Peggy Young, a former driver for UPS, was pushed onto unpaid leave when she needed a modest lifting restriction while pregnant, despite the fact that UPS accommodated similar requests for other, non-pregnant workers. Young sued her employer, and the case made it all the way to the Supreme Court which, seven years ago today, told employers that if they are accommodating a large percentage of non-pregnant workers, like all workers with on-the-job injuries or disabilities, but not pregnant workers, then they are likely violating the act by placing a “significant burden” on pregnant workers.
However, while the Court’s decision was a victory for Young herself, as A Better Balance Co-Founder and Co-President Dina Bakst said the day after the decision came down, “The ruling does not level the playing field for all pregnant workers.” According to the ruling, a pregnant worker must still undergo a multi-step process and show the court others in their workplace who also failed to receive accommodations, a burden not placed on workers with disabilities. As analysis in our report, Long Overdue showed, this standard has led to ⅔ of pregnant workers still losing their cases following Young v. UPS. The Americans with Disabilities Act also offers weak protections because pregnancy is not considered a disability, and thus affords no protections to pregnant workers who need accommodations to prevent disabilities from arising.
The only way to truly level the playing field for pregnant workers is for Congress to close the gaps in current law and pass the Pregnant Workers Fairness Act (PWFA). The PWFA would guarantee a clear, affirmative and proactive right to workplace accommodations for pregnant and postpartum workers unless it causes an undue hardship on employers, ensuring that all pregnant and postpartum workers can access the simple but vital accommodations they need to maintain a healthy pregnancy without jumping through legal hoops or risking being pushed off the job. It is time to put an end to the horrific mistreatment that workers across the country are still facing.
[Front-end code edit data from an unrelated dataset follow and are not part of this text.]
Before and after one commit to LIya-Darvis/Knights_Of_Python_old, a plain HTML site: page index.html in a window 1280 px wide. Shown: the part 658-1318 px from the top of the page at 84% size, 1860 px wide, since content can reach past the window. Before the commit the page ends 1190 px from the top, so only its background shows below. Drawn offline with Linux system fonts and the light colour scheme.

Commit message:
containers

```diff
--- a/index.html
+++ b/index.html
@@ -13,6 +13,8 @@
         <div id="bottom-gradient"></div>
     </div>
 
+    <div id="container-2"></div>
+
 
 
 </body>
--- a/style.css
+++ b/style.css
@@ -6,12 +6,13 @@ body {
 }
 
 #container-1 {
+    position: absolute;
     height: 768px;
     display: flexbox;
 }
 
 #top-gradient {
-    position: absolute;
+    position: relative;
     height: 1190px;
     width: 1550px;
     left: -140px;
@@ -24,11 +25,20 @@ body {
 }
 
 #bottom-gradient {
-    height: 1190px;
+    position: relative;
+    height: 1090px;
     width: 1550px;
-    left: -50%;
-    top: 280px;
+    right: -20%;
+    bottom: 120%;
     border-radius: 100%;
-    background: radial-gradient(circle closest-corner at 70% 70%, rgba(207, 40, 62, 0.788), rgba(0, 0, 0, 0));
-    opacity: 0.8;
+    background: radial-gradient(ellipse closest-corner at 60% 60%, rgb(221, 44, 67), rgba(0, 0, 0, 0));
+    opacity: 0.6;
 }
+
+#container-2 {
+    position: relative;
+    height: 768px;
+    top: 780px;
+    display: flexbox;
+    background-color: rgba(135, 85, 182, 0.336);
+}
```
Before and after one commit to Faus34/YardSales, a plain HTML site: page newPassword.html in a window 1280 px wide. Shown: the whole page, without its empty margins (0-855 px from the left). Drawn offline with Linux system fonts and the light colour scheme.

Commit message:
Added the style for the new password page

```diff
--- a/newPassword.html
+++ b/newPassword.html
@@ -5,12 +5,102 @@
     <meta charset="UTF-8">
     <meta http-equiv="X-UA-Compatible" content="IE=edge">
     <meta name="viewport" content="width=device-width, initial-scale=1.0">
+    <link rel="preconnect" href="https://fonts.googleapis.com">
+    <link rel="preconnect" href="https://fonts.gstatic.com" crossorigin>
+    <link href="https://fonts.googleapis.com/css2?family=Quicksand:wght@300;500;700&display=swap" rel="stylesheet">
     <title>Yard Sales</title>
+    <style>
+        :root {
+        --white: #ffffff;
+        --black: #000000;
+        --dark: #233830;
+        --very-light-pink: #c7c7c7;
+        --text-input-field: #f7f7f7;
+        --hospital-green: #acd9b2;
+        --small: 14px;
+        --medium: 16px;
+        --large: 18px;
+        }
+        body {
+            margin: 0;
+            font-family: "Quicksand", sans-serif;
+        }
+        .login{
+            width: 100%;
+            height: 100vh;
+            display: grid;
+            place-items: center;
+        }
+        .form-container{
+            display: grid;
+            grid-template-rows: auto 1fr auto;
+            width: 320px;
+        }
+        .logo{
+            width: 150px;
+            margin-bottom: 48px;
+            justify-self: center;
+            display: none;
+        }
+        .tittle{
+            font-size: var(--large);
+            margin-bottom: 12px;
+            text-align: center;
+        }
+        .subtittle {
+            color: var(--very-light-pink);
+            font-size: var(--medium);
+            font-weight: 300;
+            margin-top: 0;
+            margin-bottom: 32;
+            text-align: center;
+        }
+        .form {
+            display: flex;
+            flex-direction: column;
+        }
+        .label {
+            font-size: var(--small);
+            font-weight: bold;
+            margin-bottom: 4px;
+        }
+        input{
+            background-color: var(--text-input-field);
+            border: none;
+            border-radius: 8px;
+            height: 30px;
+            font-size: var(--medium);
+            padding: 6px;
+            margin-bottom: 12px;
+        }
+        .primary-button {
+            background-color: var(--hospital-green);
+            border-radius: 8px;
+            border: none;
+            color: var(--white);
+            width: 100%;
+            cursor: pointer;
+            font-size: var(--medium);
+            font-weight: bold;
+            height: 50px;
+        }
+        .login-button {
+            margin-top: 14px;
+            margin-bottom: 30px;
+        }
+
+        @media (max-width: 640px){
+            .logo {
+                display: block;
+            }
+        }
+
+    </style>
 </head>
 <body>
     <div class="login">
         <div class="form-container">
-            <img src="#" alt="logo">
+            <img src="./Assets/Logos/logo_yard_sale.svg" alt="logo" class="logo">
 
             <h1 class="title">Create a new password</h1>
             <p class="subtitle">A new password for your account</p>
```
As we reflect upon the impact of Young v. UPS, the lessons learned from this landmark case, and the rampant discrimination pregnant workers continue to face, we call on the Senate to pass the Pregnant Workers Fairness Act now.